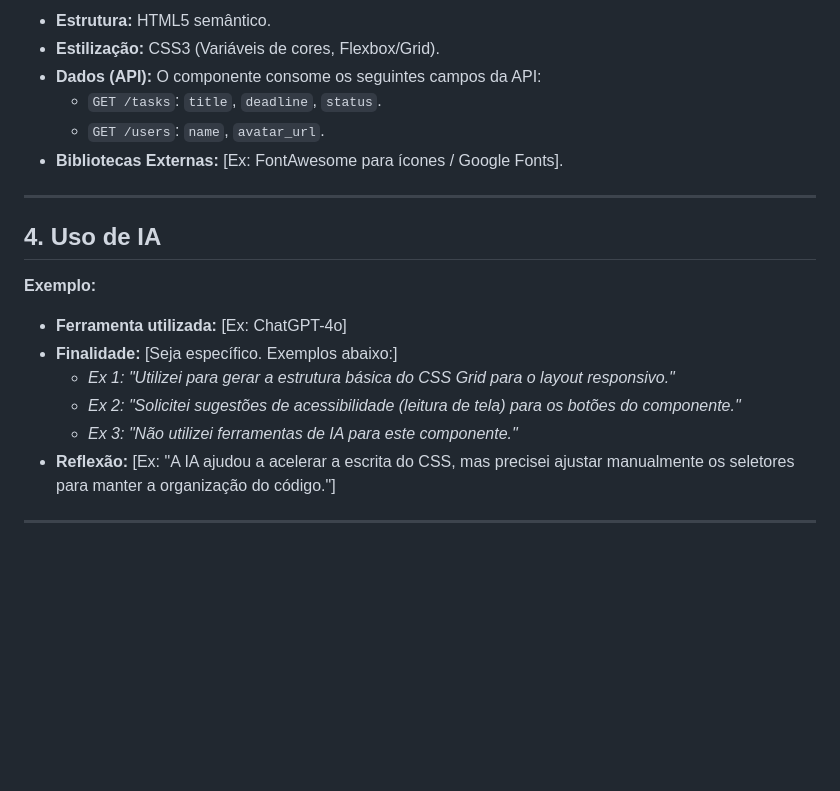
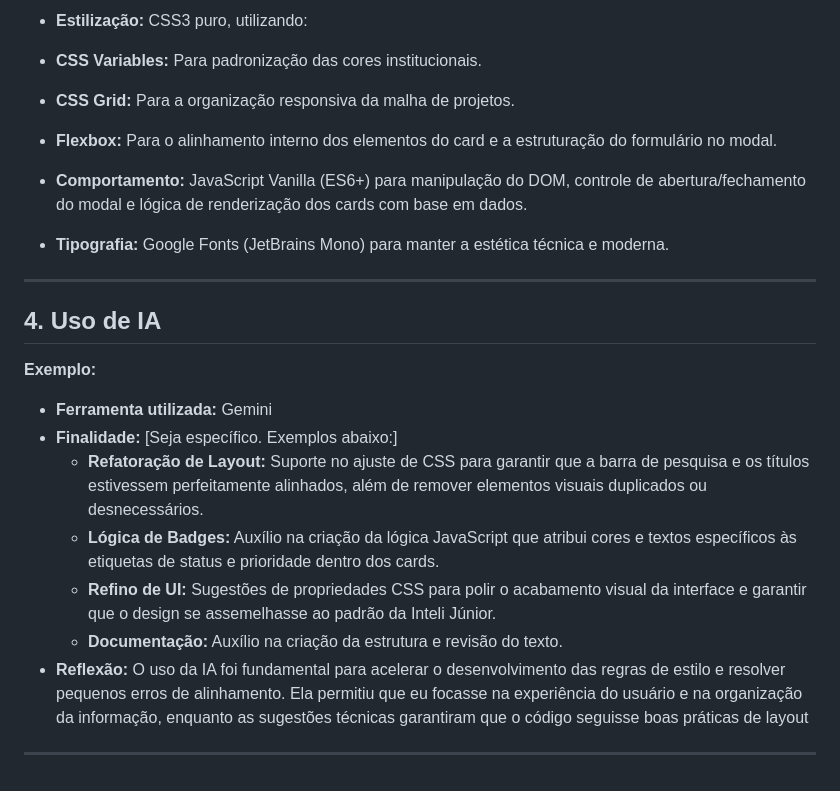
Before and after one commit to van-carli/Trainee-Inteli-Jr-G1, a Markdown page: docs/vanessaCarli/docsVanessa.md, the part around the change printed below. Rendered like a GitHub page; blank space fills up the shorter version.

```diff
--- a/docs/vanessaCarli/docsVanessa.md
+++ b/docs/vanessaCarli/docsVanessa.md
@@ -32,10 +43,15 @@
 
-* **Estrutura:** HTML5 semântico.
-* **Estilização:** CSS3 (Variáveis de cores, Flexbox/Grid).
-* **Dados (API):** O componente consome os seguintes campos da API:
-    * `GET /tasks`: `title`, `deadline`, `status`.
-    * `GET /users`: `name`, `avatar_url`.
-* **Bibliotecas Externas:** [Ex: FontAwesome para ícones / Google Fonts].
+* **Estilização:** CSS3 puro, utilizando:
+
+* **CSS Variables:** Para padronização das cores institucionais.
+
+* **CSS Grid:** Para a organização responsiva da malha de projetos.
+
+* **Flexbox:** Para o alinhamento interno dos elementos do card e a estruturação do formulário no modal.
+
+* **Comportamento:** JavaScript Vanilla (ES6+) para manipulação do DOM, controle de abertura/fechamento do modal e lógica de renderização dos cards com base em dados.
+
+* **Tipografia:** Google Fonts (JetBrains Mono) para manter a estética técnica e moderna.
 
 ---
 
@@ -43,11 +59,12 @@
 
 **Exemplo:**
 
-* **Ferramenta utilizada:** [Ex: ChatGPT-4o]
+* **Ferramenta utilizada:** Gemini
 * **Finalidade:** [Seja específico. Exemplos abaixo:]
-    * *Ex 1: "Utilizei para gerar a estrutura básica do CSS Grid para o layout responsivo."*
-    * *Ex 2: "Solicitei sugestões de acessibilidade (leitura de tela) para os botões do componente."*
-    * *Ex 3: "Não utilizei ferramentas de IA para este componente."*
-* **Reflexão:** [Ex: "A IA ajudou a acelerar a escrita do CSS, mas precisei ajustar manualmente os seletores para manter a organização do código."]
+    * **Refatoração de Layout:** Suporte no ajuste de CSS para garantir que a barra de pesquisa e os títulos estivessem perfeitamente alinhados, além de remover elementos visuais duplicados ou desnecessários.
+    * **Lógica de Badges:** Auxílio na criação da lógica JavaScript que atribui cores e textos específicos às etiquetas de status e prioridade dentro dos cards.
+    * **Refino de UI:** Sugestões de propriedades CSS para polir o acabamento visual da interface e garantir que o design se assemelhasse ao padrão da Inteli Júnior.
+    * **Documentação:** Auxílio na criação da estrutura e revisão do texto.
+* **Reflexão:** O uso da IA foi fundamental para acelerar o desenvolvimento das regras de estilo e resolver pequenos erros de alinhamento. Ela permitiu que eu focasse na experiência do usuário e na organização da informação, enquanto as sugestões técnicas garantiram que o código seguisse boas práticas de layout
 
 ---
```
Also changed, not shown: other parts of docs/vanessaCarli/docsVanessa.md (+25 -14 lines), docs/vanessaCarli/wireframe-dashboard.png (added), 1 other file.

=-=-=-=-=

● Problem statement
Working from the lines above, reproduce the material exactly and exclude its pictures.

● Response for this exercise
Before and after one commit to van-carli/Trainee-Inteli-Jr-G1, a Markdown page: docs/vanessaCarli/docsVanessa.md, the part around the change printed below. Rendered like a GitHub page; blank space fills up the shorter version.

```diff
--- a/docs/vanessaCarli/docsVanessa.md
+++ b/docs/vanessaCarli/docsVanessa.md
@@ -32,10 +43,15 @@
 
-* **Estrutura:** HTML5 semântico.
-* **Estilização:** CSS3 (Variáveis de cores, Flexbox/Grid).
-* **Dados (API):** O componente consome os seguintes campos da API:
-    * `GET /tasks`: `title`, `deadline`, `status`.
-    * `GET /users`: `name`, `avatar_url`.
-* **Bibliotecas Externas:** [Ex: FontAwesome para ícones / Google Fonts].
+* **Estilização:** CSS3 puro, utilizando:
+
+* **CSS Variables:** Para padronização das cores institucionais.
+
+* **CSS Grid:** Para a organização responsiva da malha de projetos.
+
+* **Flexbox:** Para o alinhamento interno dos elementos do card e a estruturação do formulário no modal.
+
+* **Comportamento:** JavaScript Vanilla (ES6+) para manipulação do DOM, controle de abertura/fechamento do modal e lógica de renderização dos cards com base em dados.
+
+* **Tipografia:** Google Fonts (JetBrains Mono) para manter a estética técnica e moderna.
 
 ---
 
@@ -43,11 +59,12 @@
 
 **Exemplo:**
 
-* **Ferramenta utilizada:** [Ex: ChatGPT-4o]
+* **Ferramenta utilizada:** Gemini
 * **Finalidade:** [Seja específico. Exemplos abaixo:]
-    * *Ex 1: "Utilizei para gerar a estrutura básica do CSS Grid para o layout responsivo."*
-    * *Ex 2: "Solicitei sugestões de acessibilidade (leitura de tela) para os botões do componente."*
-    * *Ex 3: "Não utilizei ferramentas de IA para este componente."*
-* **Reflexão:** [Ex: "A IA ajudou a acelerar a escrita do CSS, mas precisei ajustar manualmente os seletores para manter a organização do código."]
+    * **Refatoração de Layout:** Suporte no ajuste de CSS para garantir que a barra de pesquisa e os títulos estivessem perfeitamente alinhados, além de remover elementos visuais duplicados ou desnecessários.
+    * **Lógica de Badges:** Auxílio na criação da lógica JavaScript que atribui cores e textos específicos às etiquetas de status e prioridade dentro dos cards.
+    * **Refino de UI:** Sugestões de propriedades CSS para polir o acabamento visual da interface e garantir que o design se assemelhasse ao padrão da Inteli Júnior.
+    * **Documentação:** Auxílio na criação da estrutura e revisão do texto.
+* **Reflexão:** O uso da IA foi fundamental para acelerar o desenvolvimento das regras de estilo e resolver pequenos erros de alinhamento. Ela permitiu que eu focasse na experiência do usuário e na organização da informação, enquanto as sugestões técnicas garantiram que o código seguisse boas práticas de layout
 
 ---
```
Also changed, not shown: other parts of docs/vanessaCarli/docsVanessa.md (+25 -14 lines), docs/vanessaCarli/wireframe-dashboard.png (added), 1 other file.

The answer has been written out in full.